Reading Left Behind is better understood, however, as an act of social connection. Like the Book of Revelation itself, which was meant to be read orally to the congregation for which it was written, Left Behind is shared orally by thousands of listeners on hundreds of radio stations—it has become a popular radio drama. One reader is often responsible for buying several copies of Left Behind and distributing them to family and friends.

Similarly, one copy of Left Behind makes rounds through a circle of friends, through a church choir or a Sunday school class. Reading Left Behind is a social event, something encouraged by and readily shared with others. Nearly all readers in my study are part of religious communities. They experience various degrees of commitment, and not all religious communities are contained by a church building.

Readers do not pick up Left Behind in isolation. They engage with the novels as participation in a social network. Left Behind is read and interpreted in the context of these families with their shared worldviews, their tensions, and their disagreements. Nearly every member of the congregation has read or plans to read Left Behind, and the books are passed through the adult Sunday school class and the choir.

Fler böcker av Amy Johnson Frykholm

They are discussed during the social hour after church and in the small group Bible studies that meet during the week. Members of the church have decided to start a Bible study on Revelation, prompted in part by the reading of the novels. Before the church service, the unadorned sanctuary is full of conversation that spills out from the church onto the lawn.

Before the sermon, the minister asks the congregation for Prayers of the People. There is a brief moment of silence and then hands go up. The minister calls out the names of members, and they offer prayers for sick and dying people of the town and the church, for wayward relatives, for people who are traveling. They offer up joys—new jobs, the decisions of children to go to college or into the military, the visit of relatives. The ritual of the Prayers of the People is repeated every week with new requests, new concerns, but a similar rhythm of offering and acknowledgement. During this ritual, that love seems tangible.

It takes material form in the ritual of speaking and being heard, of being able to speak the ordinary and yet profound events of everyday life and be acknowledged by people who can share those concerns by hearing them. In my return visits to this church, I look forward to the Prayers of the People, and take it to be a key moment in the formation and sustenance of the community that members describe in interviews. At this particular church, community is profoundly local. It is an insular community, open to visitors like me, but rooted in the connections—often decades and generations long—between individual members and between its locality and the people.
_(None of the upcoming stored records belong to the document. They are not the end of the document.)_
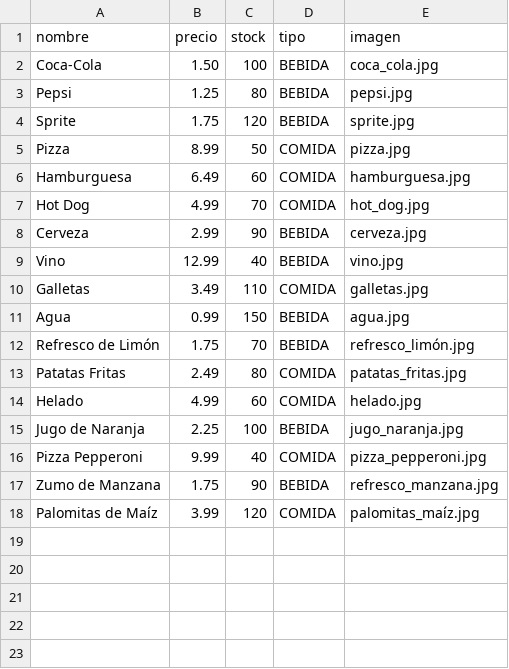
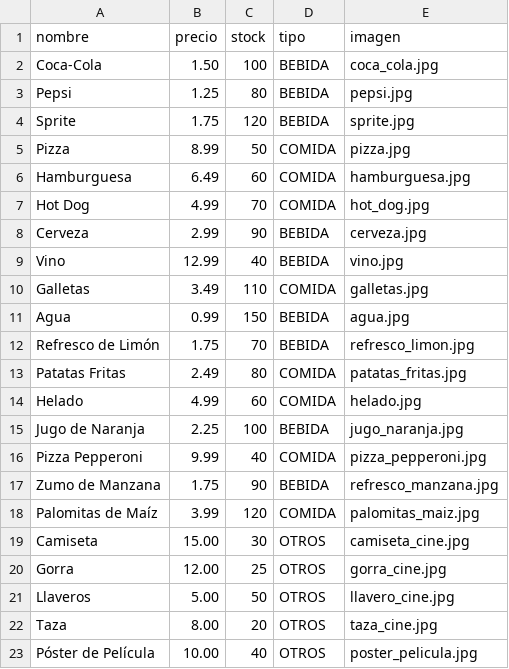
Before and after one commit to wolverine307mda/Cine_Final, a CSV file: Cine_Proyecto_Final/src/main/resources/org/example/cine_proyecto_final/data/productos.csv, drawn as a sheet.

Commit message:
Añado los filter a gestion productos e implemento gestor butacas

```diff
--- a/Cine_Proyecto_Final/src/main/resources/org/example/cine_proyecto_final/data/productos.csv
+++ b/Cine_Proyecto_Final/src/main/resources/org/example/cine_proyecto_final/data/productos.csv
@@ -11,3 +11,3 @@ Galletas,3.49,110,COMIDA,galletas.jpg
 Agua,0.99,150,BEBIDA,agua.jpg
-Refresco de Limón,1.75,70,BEBIDA,refresco_limón.jpg
+Refresco de Limón,1.75,70,BEBIDA,refresco_limon.jpg
 Patatas Fritas,2.49,80,COMIDA,patatas_fritas.jpg
@@ -17,2 +17,7 @@ Pizza Pepperoni,9.99,40,COMIDA,pizza_pepperoni.jpg
 Zumo de Manzana,1.75,90,BEBIDA,refresco_manzana.jpg
-Palomitas de Maíz,3.99,120,COMIDA,palomitas_maíz.jpg
+Palomitas de Maíz,3.99,120,COMIDA,palomitas_maiz.jpg
+Camiseta,15.00,30,OTROS,camiseta_cine.jpg
+Gorra,12.00,25,OTROS,gorra_cine.jpg
+Llaveros,5.00,50,OTROS,llavero_cine.jpg
+Taza,8.00,20,OTROS,taza_cine.jpg
+Póster de Película,10.00,40,OTROS,poster_pelicula.jpg
```
Also changed, not shown: 10 other files.
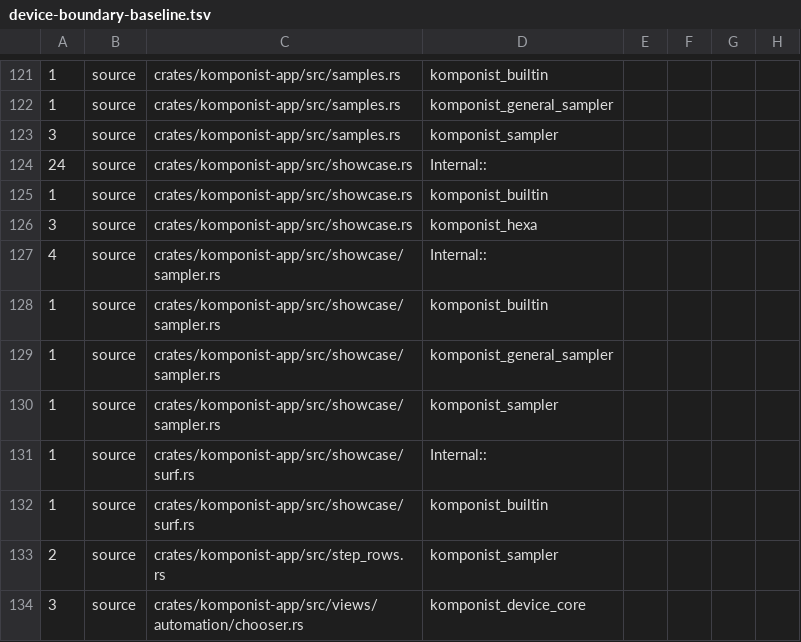
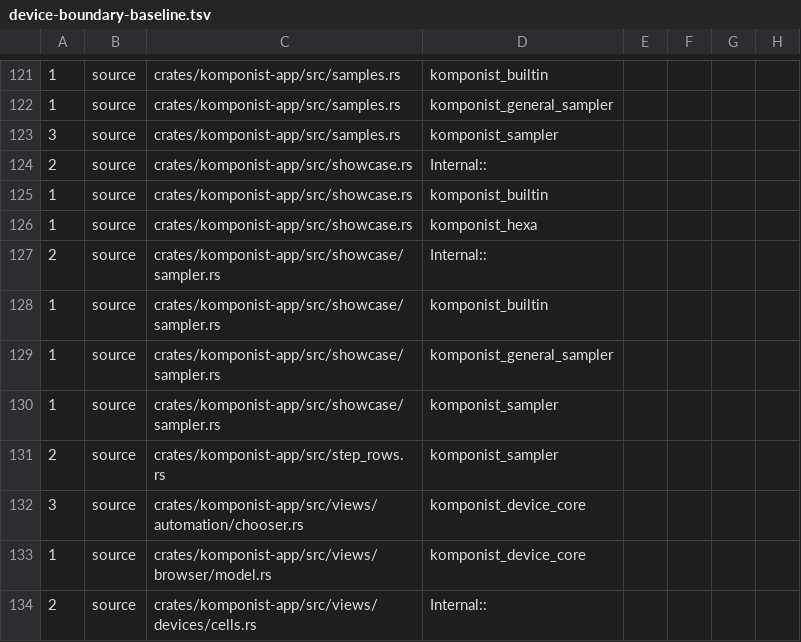
Before and after one commit to klang-studio/komponist, a TSV file: scripts/device-boundary-baseline.tsv, drawn as a sheet; only a part is shown, gaps mark what is left out; the shorter side is filled out with more unchanged rows.

Commit message:
Build the showcase from verified CLAP devices at startup

```diff
--- a/scripts/device-boundary-baseline.tsv
+++ b/scripts/device-boundary-baseline.tsv
@@ -123,6 +123,6 @@
 3	source	crates/komponist-app/src/samples.rs	komponist_sampler
-24	source	crates/komponist-app/src/showcase.rs	Internal::
+2	source	crates/komponist-app/src/showcase.rs	Internal::
 1	source	crates/komponist-app/src/showcase.rs	komponist_builtin
-3	source	crates/komponist-app/src/showcase.rs	komponist_hexa
-4	source	crates/komponist-app/src/showcase/sampler.rs	Internal::
+1	source	crates/komponist-app/src/showcase.rs	komponist_hexa
+2	source	crates/komponist-app/src/showcase/sampler.rs	Internal::
 1	source	crates/komponist-app/src/showcase/sampler.rs	komponist_builtin
@@ -130,4 +130,2 @@
 1	source	crates/komponist-app/src/showcase/sampler.rs	komponist_sampler
-1	source	crates/komponist-app/src/showcase/surf.rs	Internal::
-1	source	crates/komponist-app/src/showcase/surf.rs	komponist_builtin
 2	source	crates/komponist-app/src/step_rows.rs	komponist_sampler
```
Also changed, not shown: 11 other files.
Congregants are united by race and class—the majority are white and working class—as well as by religious faith, but it is religious faith that gives the fullest expression of their connection to one another. Without that faith, they might be connected in the less deep and less powerful ways that they are connected to coworkers or other members of the town. Anglo, Afro, Latino, and Asian people approach the wide front of the building and stand outside on the steps talking animatedly.

Around the room are several screens and at the front is a stage where musicians are warming up their instruments and setting up a sound system. The room is crowded, nearly every seat taken, and I take note of the people sitting around me. Next to me on one side is a young white man, probably a college student, with thick glasses, neatly dressed in slacks and a tie. On the other side sits an elegantly dressed African American woman in her thirties and her young daughter. In front of me are two young men—one black and one white.

The white man wears a dashiki and long hair tied in a ponytail; the black man wears his hair in dreadlocks and beads around his neck and wrists. Next to them sits a very conservatively dressed middle-aged white man who engages these two young men in a warm conversation before the service begins. Singing spreads across the congregation and an elaborate band with guitars, drums, bass, French horn, trumpet, several singers, and bongos begins to play.

The words to the songs are projected onto screens and people clap and raise their hands in a charismatic style as they sing. Everyone sing, now, praise God. Ban Ba La La. Hold on to Jesus. There seems to be, at least in this moment, a genuine desire to embrace the whole world through singing. I am reminded how diverse evangelicalism is, how different forms of religious life spring up and take shape in contexts all over the world.

I went to the church reluctantly. Yet, as the service unfolds, I am unprepared for the energy, diversity, and ecstatic invocation of community that this church inspires. I am moved by what appears to be genuine interactions between the people who have gathered and by the spirit of inclusion that attends the singing.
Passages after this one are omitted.